Cassone, who studies the internal timekeeping of animals, is now focused on how aging affects people's internal clocks and digestion. His study is funded by a $1 million grant from the National Institute on Aging, part of the National Institutes of Health.

Cassone noted eating patterns are related to rates of gastrointestinal illness, including cancer.

The body has various internal mechanisms that control cycles of activity, rest and eating, he explained. These include a central "clock" in the brain - in the suprachiasmatic nucleus - as well as circadian clocks governing specific organs and tissues.

These systems usually work in tandem but can be thrown out of sync when someone eats a meal, for example, when the internal clock in the brain is timed for rest and restoration.

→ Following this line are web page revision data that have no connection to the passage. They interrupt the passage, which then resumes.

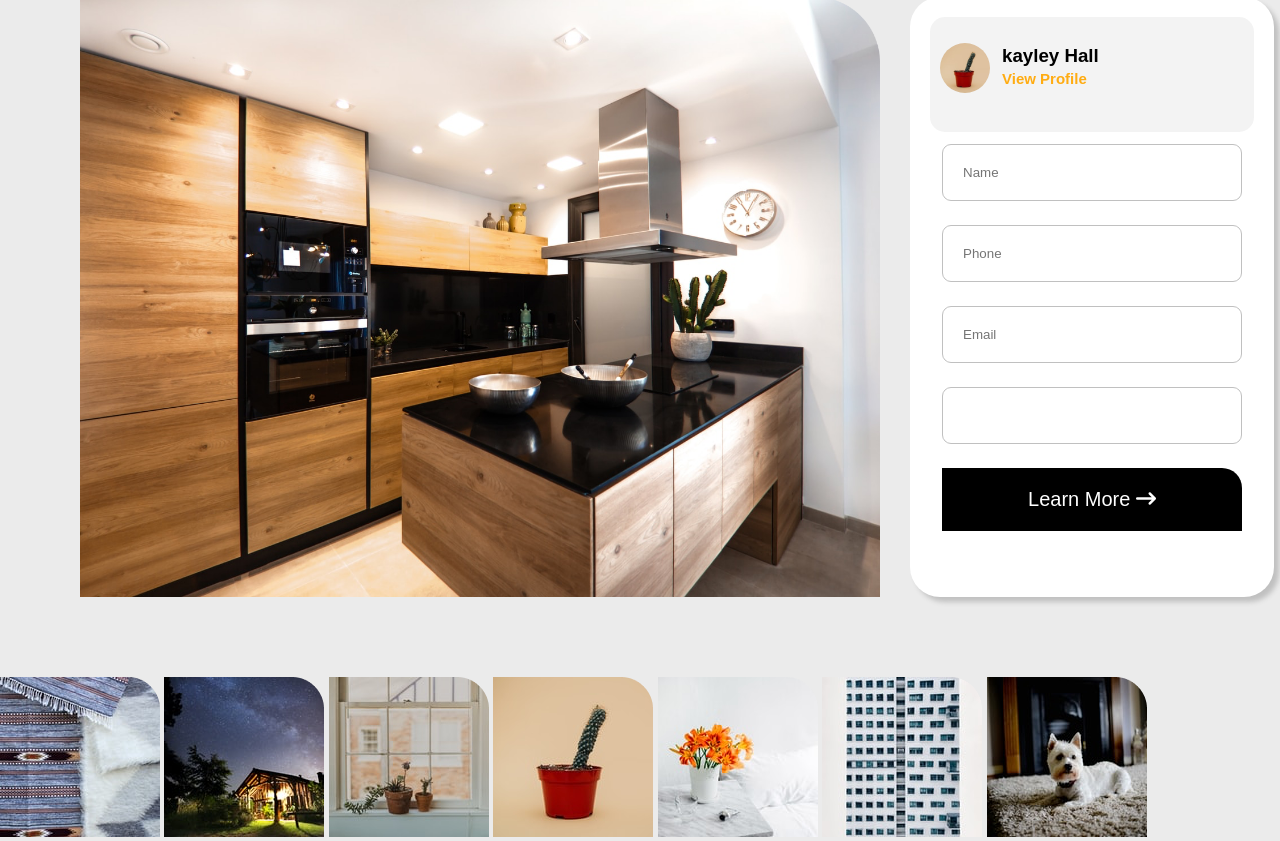
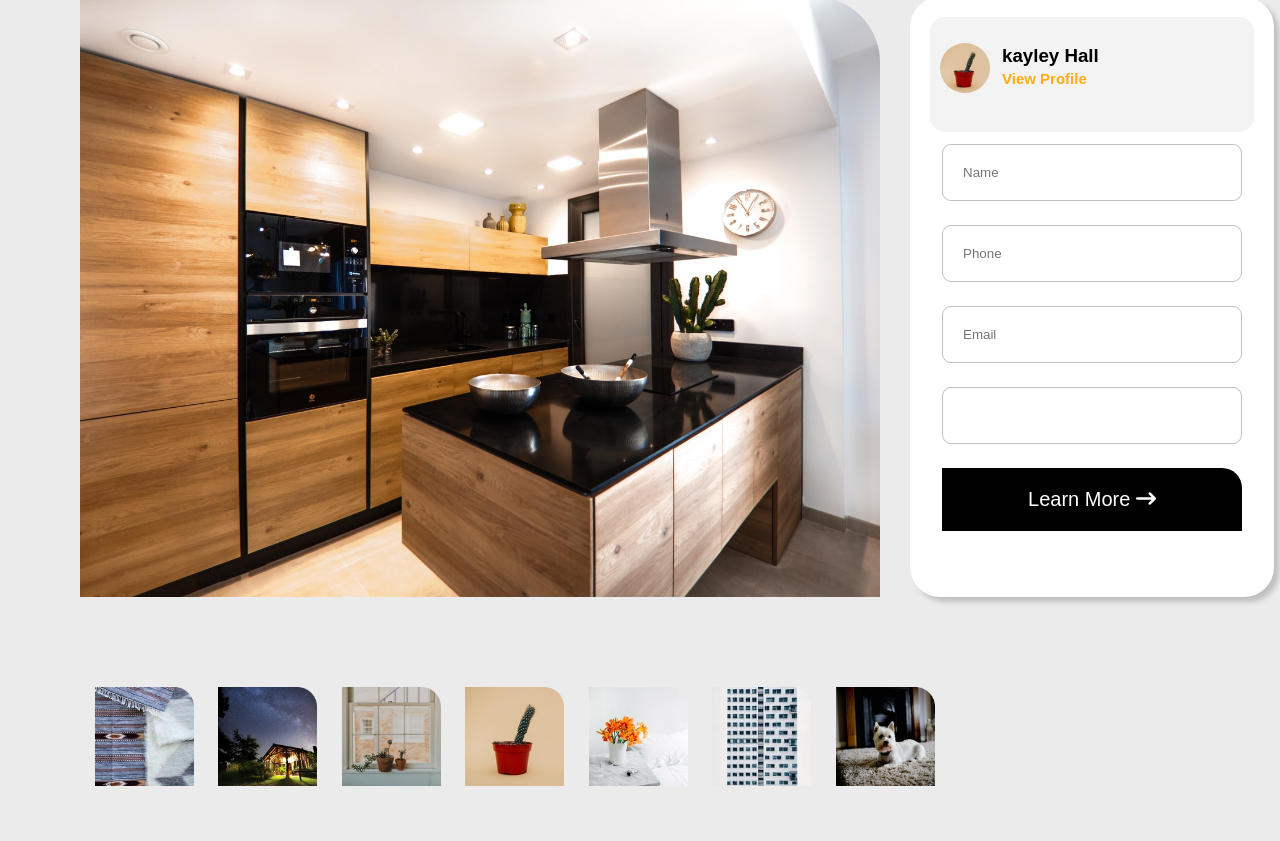
Before and after one commit to Ezra-code/Quick-Movers, a plain HTML site: page assets/pages/movers.html in a window 1280 px wide. Shown: the part 544-1385 px from the top of the page. After the commit the page ends 1344 px from the top, so only its background shows below. Drawn offline with Linux system fonts and the light colour scheme.

Commit message:
styles the images part to the property page

```diff
--- a/assets/styles/movers.css
+++ b/assets/styles/movers.css
@@ -124,14 +124,14 @@ button{
     border-radius: 0 20px 0 0;
     border: none;
 }
-/*.images{
+.images{
     padding-left: 85px;
 }
 .images img{
     width: 99px;
     margin: 10px;
 }
-.Details, .description, .features{
+/*.Details, .description, .features{
     width: 840px;
     background-color: white;
     border-radius: 12px;
```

This happens even to those accustomed to working the night shift.

Details for this story were provided by Allison Elliott-Shannon, a senior information specialist at the University of Kentucky, and KyForward.com.

1
Text Only
Z_CNHI News Service
E-edition
AP Video
Obama Hopeful on Ukraine, Will Watch Russians Flamingo Frenzy Ahead of Zoo Construction Crew Criticized Over Handling of Ferry Disaster Agreement Reached to Calm Ukraine Tensions Raw: Pope Francis Performs Pre-easter Ritual Raw: Bulgarian Monastery Dyes 5000 Easter Eggs Diplomats Reach Deal to Ease Tensions in Ukraine U.S. Sending Nonlethal Aid to Ukraine Military Holder: Americans Stand With KC Mourners Obama Greets Wounded Warriors Malaysia Plane: Ocean Floor Images 'Very Clear' Sparks Fly With Derulo and Jordin on New Album Franco Leads Star-studded Broadway Cast Raw: Two Lucky Kids Get Ride in Popemobile Boston Bombing Survivors One Year Later Sister of Slain MIT Officer Reflects on Bombing
NDN Video
Man Accuses 'X-Men' Director Bryan Singer of Sexually Abusing Him As a Teenager Lea Michele & Naya Rivera Feuding? Don't Be A Tattletale: Bad Bullying Tips For Students Jabari Parker declares for the NBA draft Singing Nun Belts Out Cyndi Lauper Swim Daily, Throwback Thursday The trillest thoughts on marijuana "RHOA" Star Charged With Battery Grizzly Bears Get Snowy Birthday Party Weatherman draws forecast when another technical glitch strikes WGN Elizabeth Olsen's Sexy Shoot Bay Area Teen Gets Prom Date With Help From 'Breaking Bad' Star Boston Bomb Scare Defendant Appears in Court Behind The Tanlines Jersey Strong Part 1 WATCH: Women Fight To Marry Prince Harry! Jenny McCarthy Engaged to "New Kid" Kate and Will Land in Oz O’Reilly Launches Preemptive Strike Against CBS Pixar Unveils Easter Eggs From its Biggest Movies Baby Sloths Squeak for Their Cuddle Partners in Adorable Video
Must Read